Chad's heart problems took him by surprise, but they didn't stop him. Thanks to a generous heart donor, he is on the road to recovery.
Alysia is grateful for both of the kidney donors and the donor families who are making life possible for her.
Kidney failure was harder the second time. At least, it was for Alysia Yamasaki. The first time her kidneys failed was in 1996. She received her first transplant in 1998 and returned quickly to going after her goals and pursuing her dreams. But then in 2014, she began experiencing symptoms of rejection. By 2015, her transplanted kidney was in chronic rejection and Alysia had to return to the waiting list.
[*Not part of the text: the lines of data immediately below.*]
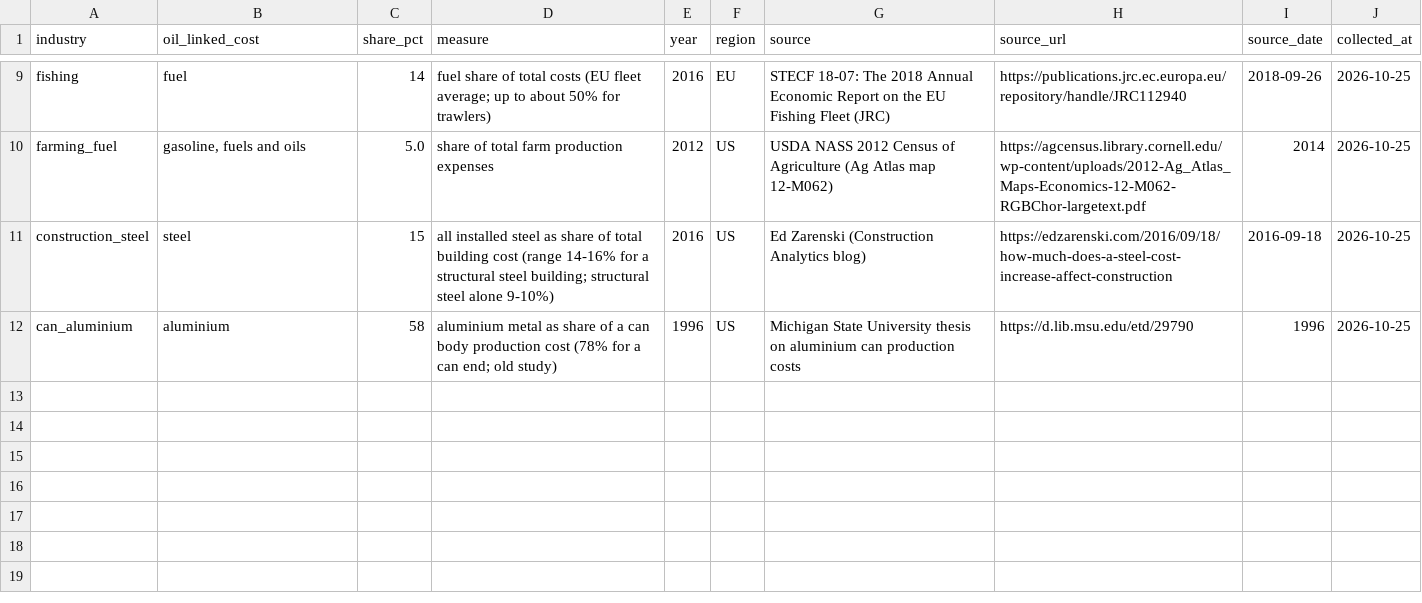
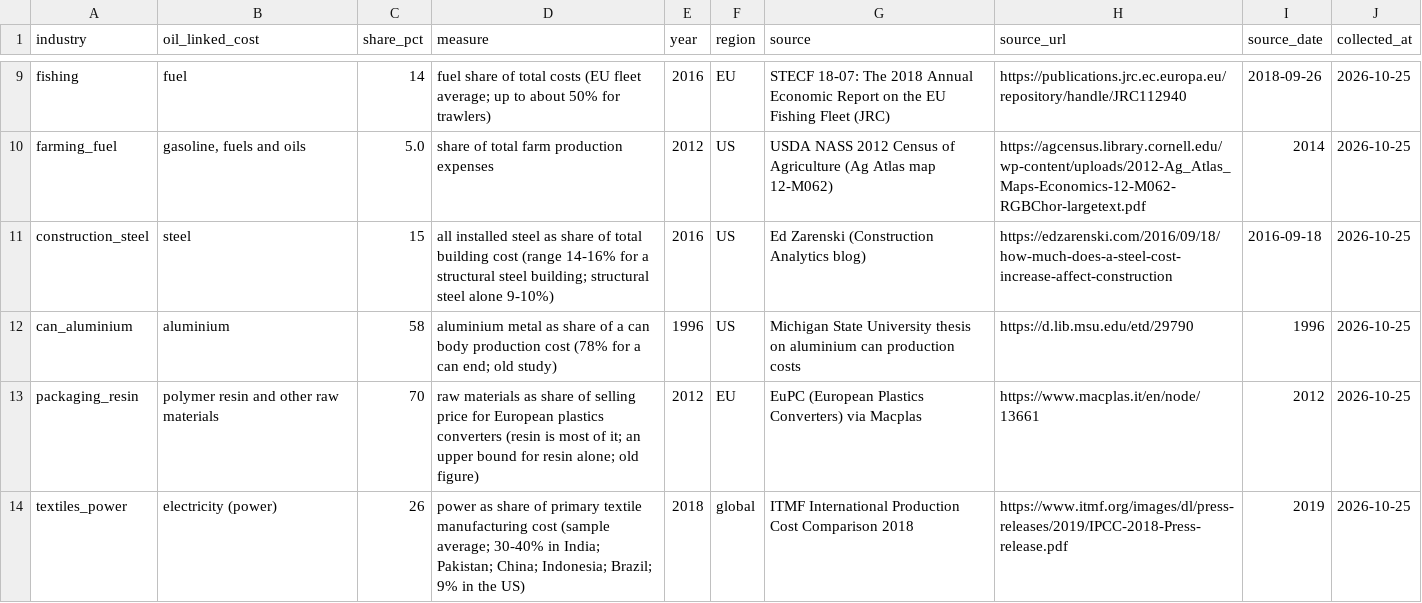
Before and after one commit to Alex-Sebastian-Ene/oxhack, a CSV file: notes/industry/industry_exposure.csv, drawn as a sheet; only a part is shown, gaps mark what is left out; the diff names each change by its address in the sheet, - before the commit and + after, or states it on an @@ line.

Commit message:
Fill most remaining no-data rows with sourced or modelled measures
- Upstream oil and gas outside Europe and the US: oil export earnings,
  like the other exporter rows.
- Refining and tourism where the sector model doesn't reach: the US
  refinery and passenger air-fare prices from Seb's chain, labelled US.
- Ports: Hormuz traffic lost at the chosen lost flow.
- Textiles: power's share of costs (26%, ITMF production cost comparison
  2018) as context; no oil-to-power link, so no change is shown.
- Buyers: packaging resin 70% (EuPC, c. 2012, labelled old and an upper
  bound); air freight shows the chain's air-freight prices; food makers
  are marked indirect (USDA ERS Food Dollar, 2024).
- Power generation was a guess in the default importer profile; it is
  dropped there.

Across all 175 countries the Industries tab goes from about 162 no-data
rows to 15 (power in 12 hand-picked lists, automotive in 3); buyers from
5 to 2 (steel and aluminium in cars). ui/app rebuilt.

```diff
--- a/notes/industry/industry_exposure.csv
+++ b/notes/industry/industry_exposure.csv
+row 13: packaging_resin | polymer resin and other raw materials | 70 | raw materials as share of selling price for European plastics converters (resin is most of it; an upper bound for resin alone; old figure) | 2012 | EU | EuPC (European Plastics Converters) via Macplas | https://www.macplas.it/en/node/13661 | 2012 | 2026-10-25
+row 14: textiles_power | electricity (power) | 26 | power as share of primary textile manufacturing cost (sample average; 30-40% in India; Pakistan; China; Indonesia; Brazil; 9% in the US) | 2018 | global | ITMF International Production Cost Comparison 2018 | https://www.itmf.org/images/dl/press-releases/2019/IPCC-2018-Press-release.pdf | 2019 | 2026-10-25
```
Also changed, not shown: 4 other files.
This time, the waiting was more difficult. Alysia faced a lot of tiredness, anemia, and water retention. Peritoneal dialysis brought with it a lot of restrictions. She was unable to travel far – always anxiously awaiting “the call.” With a tube in her stomach and spending her nights connected to a dialysis machine, Alysia’s body no longer felt like her own. But by far, the most draining part was seeing the toll her illness was taking on her loved ones – her mother and her partner. But together, they faced it all.
On Wednesday, June 20, 2018, Alysia got “the call” from Oregon Health & Science University (OHSU), inviting her to come receive a donor kidney. The surgery was without complications and the kidney quickly began working in its new home.
As Alysia gratefully adjusts to life off of dialysis again, she and her family and friends are beginning to plan for the future – a normal life with trips and even going back to school. They are thankful for both of the donors and the donor families that are making life possible for Alysia.
Alysia, her friends and family continue to be enthusiastic advocates for organ, eye, and tissue donation. As Alysia says, “You have the power to leave this earth in a meaningful and impactful way by saving someone’s life.”
You can see more of Alysia’s story here, on the Donate Life Northwest YouTube channel, or at her website, www.alysia.info.